__WORK TO COMPLETE__. If a line in the data below includes the string "Everyone", please return a copy of it.

Change detection data
*** Begin section ***

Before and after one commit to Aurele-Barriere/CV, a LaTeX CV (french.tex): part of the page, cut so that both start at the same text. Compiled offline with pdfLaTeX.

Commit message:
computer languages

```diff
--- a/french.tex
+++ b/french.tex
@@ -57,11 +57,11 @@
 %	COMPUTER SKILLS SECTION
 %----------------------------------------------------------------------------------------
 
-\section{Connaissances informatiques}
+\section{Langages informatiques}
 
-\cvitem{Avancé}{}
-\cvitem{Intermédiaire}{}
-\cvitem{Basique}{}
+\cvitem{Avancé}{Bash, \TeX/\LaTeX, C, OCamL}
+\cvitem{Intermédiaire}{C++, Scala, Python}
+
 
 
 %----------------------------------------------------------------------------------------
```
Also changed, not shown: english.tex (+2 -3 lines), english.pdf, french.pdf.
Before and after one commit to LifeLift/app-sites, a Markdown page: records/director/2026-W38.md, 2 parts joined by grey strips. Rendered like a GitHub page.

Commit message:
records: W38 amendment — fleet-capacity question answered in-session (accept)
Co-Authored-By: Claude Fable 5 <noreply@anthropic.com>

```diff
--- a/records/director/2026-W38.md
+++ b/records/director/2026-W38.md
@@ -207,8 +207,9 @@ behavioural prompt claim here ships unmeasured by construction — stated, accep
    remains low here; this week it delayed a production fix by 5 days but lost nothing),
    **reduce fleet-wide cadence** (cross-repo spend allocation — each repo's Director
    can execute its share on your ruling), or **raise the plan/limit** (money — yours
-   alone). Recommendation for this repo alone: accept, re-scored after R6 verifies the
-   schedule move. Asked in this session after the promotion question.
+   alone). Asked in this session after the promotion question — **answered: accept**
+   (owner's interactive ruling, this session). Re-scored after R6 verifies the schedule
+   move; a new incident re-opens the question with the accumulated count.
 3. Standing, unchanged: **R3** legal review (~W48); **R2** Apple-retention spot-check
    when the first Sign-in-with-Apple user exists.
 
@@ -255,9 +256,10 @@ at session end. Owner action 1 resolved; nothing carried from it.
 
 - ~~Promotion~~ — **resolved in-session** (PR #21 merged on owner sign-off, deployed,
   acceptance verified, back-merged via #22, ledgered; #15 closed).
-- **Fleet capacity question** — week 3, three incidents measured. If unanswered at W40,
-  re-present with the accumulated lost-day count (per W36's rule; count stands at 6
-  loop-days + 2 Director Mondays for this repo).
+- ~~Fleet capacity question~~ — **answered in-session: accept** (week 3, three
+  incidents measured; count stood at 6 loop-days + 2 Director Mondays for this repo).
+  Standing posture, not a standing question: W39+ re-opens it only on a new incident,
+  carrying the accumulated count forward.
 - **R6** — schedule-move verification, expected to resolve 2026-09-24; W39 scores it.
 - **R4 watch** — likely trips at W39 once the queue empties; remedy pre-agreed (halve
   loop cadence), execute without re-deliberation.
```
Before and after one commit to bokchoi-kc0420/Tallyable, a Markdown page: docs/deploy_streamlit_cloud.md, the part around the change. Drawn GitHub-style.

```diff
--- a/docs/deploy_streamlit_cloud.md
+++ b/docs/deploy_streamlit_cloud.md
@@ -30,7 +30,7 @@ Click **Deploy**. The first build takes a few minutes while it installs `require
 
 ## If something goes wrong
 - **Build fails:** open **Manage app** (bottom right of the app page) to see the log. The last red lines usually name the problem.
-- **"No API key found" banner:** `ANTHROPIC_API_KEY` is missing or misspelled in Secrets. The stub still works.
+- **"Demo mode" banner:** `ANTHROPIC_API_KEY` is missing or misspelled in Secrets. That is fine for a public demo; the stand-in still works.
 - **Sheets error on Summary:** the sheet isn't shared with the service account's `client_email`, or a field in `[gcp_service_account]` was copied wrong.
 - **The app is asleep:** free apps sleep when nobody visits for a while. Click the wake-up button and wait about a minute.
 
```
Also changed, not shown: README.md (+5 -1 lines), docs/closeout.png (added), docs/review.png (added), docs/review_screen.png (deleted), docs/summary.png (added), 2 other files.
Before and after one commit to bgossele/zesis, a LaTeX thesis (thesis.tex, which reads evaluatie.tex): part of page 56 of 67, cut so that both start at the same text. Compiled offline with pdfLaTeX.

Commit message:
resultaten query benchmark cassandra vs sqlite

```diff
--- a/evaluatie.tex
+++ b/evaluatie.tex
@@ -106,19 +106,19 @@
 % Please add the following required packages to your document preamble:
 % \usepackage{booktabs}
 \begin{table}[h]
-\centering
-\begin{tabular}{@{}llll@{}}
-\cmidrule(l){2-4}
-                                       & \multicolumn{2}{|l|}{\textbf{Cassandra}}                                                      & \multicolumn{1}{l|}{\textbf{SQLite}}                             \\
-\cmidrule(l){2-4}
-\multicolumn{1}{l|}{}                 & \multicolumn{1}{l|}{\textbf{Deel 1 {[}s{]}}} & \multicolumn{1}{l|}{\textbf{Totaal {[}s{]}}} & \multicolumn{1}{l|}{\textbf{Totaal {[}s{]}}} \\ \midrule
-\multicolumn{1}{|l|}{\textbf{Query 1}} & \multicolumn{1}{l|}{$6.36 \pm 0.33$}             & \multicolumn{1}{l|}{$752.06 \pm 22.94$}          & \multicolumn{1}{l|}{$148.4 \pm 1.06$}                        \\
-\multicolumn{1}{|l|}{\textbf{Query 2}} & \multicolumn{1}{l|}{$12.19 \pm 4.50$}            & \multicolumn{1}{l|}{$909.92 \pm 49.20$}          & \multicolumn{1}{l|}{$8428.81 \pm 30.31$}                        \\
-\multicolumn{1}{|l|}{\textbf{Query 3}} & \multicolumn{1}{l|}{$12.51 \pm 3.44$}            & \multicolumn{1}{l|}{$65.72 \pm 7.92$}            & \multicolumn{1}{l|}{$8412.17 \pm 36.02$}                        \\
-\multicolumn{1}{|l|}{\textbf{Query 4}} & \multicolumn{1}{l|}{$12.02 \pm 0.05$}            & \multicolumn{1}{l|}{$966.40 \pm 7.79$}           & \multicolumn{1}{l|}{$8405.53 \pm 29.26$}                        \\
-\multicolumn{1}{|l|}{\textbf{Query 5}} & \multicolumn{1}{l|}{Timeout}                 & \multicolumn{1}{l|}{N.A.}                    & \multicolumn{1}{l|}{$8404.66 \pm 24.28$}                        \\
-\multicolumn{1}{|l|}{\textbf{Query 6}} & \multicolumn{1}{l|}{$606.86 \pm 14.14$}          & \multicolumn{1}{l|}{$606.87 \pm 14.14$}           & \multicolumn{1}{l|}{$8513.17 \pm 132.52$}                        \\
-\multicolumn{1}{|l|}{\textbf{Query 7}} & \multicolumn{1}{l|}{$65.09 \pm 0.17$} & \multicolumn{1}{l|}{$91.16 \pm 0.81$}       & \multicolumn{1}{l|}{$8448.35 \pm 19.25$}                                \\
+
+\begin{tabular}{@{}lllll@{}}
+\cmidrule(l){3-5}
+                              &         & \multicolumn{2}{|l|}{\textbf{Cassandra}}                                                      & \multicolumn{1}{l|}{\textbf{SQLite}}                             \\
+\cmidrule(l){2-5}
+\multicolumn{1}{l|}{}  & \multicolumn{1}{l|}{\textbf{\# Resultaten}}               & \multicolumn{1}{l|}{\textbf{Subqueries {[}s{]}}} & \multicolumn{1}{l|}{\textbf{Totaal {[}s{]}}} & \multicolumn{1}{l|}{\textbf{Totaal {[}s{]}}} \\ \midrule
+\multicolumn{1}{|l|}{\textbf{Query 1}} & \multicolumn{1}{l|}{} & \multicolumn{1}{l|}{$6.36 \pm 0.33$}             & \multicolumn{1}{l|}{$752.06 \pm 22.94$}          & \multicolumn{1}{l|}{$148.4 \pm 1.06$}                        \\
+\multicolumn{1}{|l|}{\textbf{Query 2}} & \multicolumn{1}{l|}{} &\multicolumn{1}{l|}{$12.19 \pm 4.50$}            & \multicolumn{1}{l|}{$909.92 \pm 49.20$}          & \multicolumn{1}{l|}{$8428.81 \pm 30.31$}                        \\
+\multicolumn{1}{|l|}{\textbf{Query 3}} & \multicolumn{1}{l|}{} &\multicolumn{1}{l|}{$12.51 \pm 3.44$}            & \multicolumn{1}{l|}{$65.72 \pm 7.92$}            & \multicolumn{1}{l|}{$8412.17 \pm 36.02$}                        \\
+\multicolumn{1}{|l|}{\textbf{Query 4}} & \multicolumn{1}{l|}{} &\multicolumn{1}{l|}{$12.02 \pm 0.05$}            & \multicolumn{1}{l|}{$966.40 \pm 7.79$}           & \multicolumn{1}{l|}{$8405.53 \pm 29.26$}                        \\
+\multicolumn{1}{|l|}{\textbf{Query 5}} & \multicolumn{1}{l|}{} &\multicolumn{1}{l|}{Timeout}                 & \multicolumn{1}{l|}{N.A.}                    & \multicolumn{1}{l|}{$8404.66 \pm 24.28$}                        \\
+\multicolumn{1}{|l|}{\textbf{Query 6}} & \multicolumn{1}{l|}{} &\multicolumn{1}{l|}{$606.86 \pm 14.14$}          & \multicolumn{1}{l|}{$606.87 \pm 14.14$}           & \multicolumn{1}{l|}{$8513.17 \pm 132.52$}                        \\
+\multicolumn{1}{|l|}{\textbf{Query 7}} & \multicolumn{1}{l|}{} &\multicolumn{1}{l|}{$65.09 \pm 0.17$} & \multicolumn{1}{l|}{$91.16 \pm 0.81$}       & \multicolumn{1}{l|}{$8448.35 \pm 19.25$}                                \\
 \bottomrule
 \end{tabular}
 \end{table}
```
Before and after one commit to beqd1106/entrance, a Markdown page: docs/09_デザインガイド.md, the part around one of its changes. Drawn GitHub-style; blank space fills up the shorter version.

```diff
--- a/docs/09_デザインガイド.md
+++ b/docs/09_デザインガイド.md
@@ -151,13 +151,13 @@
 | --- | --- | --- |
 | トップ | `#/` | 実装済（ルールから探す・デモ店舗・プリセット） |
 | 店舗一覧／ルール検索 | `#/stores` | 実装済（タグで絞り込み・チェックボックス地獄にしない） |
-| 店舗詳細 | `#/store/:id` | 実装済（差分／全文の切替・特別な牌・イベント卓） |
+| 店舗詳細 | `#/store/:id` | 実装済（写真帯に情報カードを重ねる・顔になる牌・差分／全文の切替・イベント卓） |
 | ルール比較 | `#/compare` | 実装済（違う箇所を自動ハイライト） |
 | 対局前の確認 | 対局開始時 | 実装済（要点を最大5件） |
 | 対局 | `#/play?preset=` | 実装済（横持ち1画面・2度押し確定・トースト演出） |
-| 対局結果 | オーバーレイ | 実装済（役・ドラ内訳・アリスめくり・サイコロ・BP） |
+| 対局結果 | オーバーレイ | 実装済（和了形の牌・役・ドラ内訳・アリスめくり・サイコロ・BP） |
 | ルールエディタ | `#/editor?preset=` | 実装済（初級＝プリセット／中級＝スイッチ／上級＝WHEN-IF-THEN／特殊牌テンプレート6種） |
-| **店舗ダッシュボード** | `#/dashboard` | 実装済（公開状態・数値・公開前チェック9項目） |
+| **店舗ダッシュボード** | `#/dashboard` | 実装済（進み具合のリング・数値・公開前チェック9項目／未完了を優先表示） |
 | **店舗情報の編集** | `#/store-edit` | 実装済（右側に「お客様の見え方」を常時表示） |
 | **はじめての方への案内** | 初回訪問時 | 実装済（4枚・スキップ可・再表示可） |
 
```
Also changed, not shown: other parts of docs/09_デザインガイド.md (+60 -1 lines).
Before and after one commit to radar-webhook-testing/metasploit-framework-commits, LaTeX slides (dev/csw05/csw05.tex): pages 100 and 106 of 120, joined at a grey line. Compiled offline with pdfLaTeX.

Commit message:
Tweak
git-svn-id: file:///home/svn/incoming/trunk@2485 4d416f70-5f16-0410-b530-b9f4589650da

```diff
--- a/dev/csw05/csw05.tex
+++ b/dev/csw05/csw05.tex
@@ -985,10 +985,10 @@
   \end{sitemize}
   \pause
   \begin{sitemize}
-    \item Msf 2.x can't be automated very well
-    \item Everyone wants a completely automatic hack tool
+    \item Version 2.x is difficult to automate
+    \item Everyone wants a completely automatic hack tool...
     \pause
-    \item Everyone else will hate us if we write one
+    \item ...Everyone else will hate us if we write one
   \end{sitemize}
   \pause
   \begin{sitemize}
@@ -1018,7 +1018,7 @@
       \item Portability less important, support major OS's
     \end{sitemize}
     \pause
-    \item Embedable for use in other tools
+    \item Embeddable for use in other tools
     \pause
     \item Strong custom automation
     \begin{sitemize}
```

*** End section ***

__SOLUTION__.
-    \item Everyone wants a completely automatic hack tool
+    \item Everyone wants a completely automatic hack tool...
-    \item Everyone else will hate us if we write one
+    \item ...Everyone else will hate us if we write one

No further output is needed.